(Items from a dataset)
****
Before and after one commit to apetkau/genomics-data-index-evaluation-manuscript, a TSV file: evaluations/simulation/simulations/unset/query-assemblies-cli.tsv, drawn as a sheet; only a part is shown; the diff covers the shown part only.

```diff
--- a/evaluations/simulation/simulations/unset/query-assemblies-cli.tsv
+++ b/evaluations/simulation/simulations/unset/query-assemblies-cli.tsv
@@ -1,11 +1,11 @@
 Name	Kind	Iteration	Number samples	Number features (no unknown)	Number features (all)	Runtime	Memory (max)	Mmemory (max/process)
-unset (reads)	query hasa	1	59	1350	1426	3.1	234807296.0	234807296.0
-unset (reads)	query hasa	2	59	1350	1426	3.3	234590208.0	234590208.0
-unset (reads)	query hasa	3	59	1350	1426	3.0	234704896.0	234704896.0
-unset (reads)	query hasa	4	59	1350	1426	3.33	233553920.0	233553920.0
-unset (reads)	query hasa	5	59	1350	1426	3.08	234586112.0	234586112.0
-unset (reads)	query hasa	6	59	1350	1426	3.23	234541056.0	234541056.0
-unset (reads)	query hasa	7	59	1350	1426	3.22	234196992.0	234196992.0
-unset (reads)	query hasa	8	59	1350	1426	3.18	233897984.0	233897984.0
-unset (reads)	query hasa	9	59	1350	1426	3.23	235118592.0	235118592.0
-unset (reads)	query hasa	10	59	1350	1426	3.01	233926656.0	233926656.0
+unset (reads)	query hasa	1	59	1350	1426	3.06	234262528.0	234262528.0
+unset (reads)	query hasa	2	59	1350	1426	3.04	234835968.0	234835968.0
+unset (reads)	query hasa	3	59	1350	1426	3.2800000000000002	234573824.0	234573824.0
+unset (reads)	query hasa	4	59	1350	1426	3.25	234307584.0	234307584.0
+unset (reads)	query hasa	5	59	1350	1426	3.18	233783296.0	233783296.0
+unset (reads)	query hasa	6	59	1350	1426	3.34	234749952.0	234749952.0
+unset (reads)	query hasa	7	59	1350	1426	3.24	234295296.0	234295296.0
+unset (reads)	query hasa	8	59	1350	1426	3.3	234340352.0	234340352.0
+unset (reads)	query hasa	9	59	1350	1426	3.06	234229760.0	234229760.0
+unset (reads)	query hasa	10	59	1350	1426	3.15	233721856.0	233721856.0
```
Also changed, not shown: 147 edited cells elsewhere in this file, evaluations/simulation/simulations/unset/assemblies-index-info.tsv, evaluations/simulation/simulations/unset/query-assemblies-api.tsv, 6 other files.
****
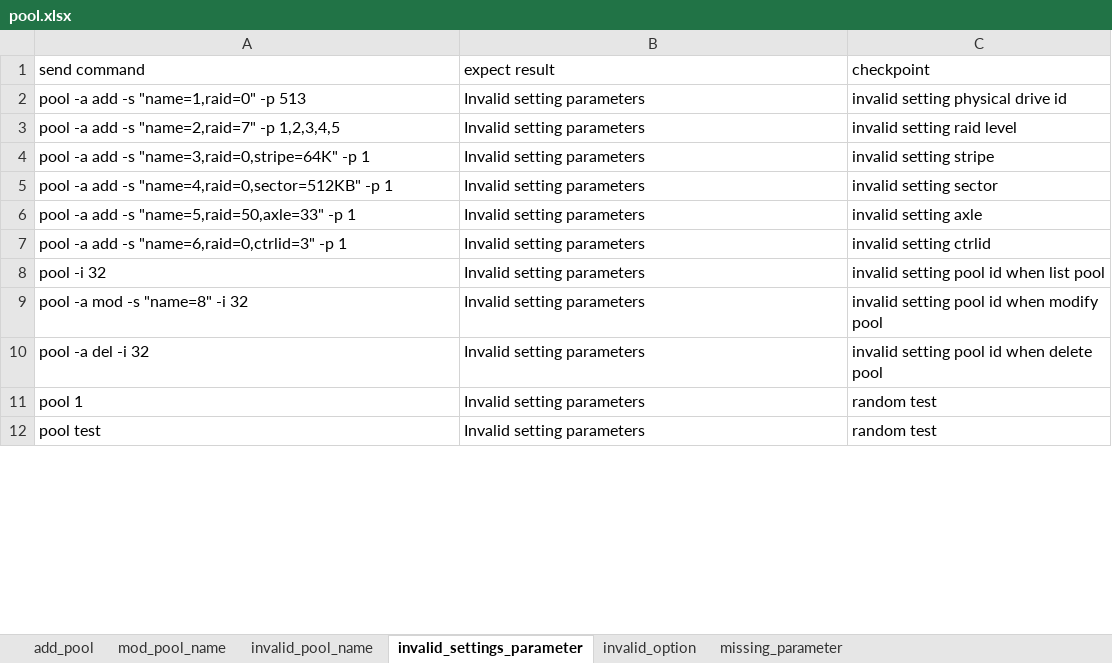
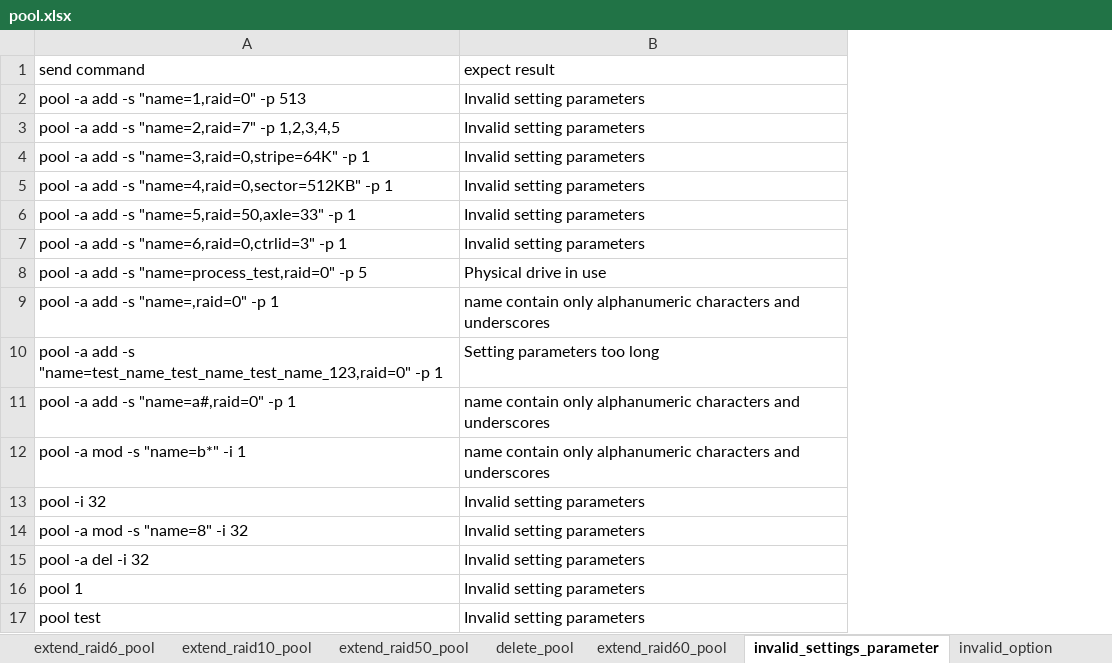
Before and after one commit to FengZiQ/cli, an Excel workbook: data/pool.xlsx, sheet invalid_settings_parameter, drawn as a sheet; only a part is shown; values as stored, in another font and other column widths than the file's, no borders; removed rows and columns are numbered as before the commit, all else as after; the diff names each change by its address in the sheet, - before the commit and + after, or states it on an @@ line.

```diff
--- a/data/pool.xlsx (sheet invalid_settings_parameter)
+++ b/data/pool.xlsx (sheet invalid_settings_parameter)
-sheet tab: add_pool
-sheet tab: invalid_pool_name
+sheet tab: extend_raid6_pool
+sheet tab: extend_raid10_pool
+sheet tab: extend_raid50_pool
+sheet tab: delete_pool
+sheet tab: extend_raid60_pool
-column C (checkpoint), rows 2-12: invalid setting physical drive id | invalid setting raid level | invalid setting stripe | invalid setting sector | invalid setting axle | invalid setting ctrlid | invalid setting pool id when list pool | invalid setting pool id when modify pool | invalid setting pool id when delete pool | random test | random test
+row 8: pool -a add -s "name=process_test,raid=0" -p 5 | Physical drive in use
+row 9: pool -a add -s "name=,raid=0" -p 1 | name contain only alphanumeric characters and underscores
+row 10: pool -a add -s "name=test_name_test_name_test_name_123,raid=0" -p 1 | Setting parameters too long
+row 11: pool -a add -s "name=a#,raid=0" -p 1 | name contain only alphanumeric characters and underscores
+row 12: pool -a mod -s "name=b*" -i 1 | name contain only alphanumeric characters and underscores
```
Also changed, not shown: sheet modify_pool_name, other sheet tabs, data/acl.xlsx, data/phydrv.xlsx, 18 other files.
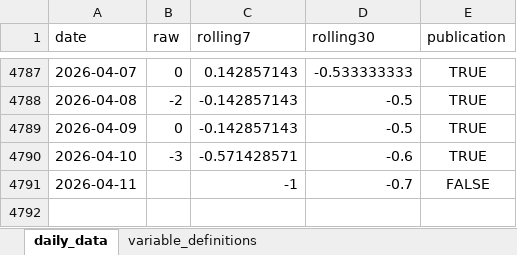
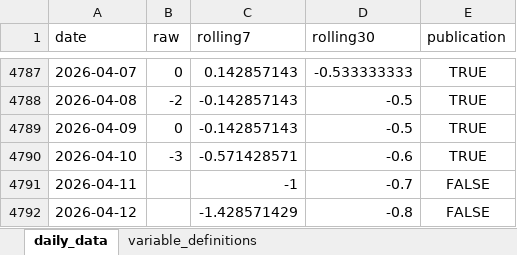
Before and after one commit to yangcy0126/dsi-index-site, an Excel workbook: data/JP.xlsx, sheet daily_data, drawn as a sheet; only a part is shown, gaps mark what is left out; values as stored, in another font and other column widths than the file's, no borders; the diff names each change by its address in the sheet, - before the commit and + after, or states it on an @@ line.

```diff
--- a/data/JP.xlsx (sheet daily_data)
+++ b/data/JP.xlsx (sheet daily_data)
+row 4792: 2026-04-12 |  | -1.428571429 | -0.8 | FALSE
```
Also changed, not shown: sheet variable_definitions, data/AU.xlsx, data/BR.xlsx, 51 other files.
****
§ EXERCISE PROMPT
Look through the records and copy down every line that holds "contain".

§ RESULT FOR THIS EXERCISE
+row 9: pool -a add -s "name=,raid=0" -p 1 | name contain only alphanumeric characters and underscores
+row 11: pool -a add -s "name=a#,raid=0" -p 1 | name contain only alphanumeric characters and underscores
+row 12: pool -a mod -s "name=b*" -i 1 | name contain only alphanumeric characters and underscores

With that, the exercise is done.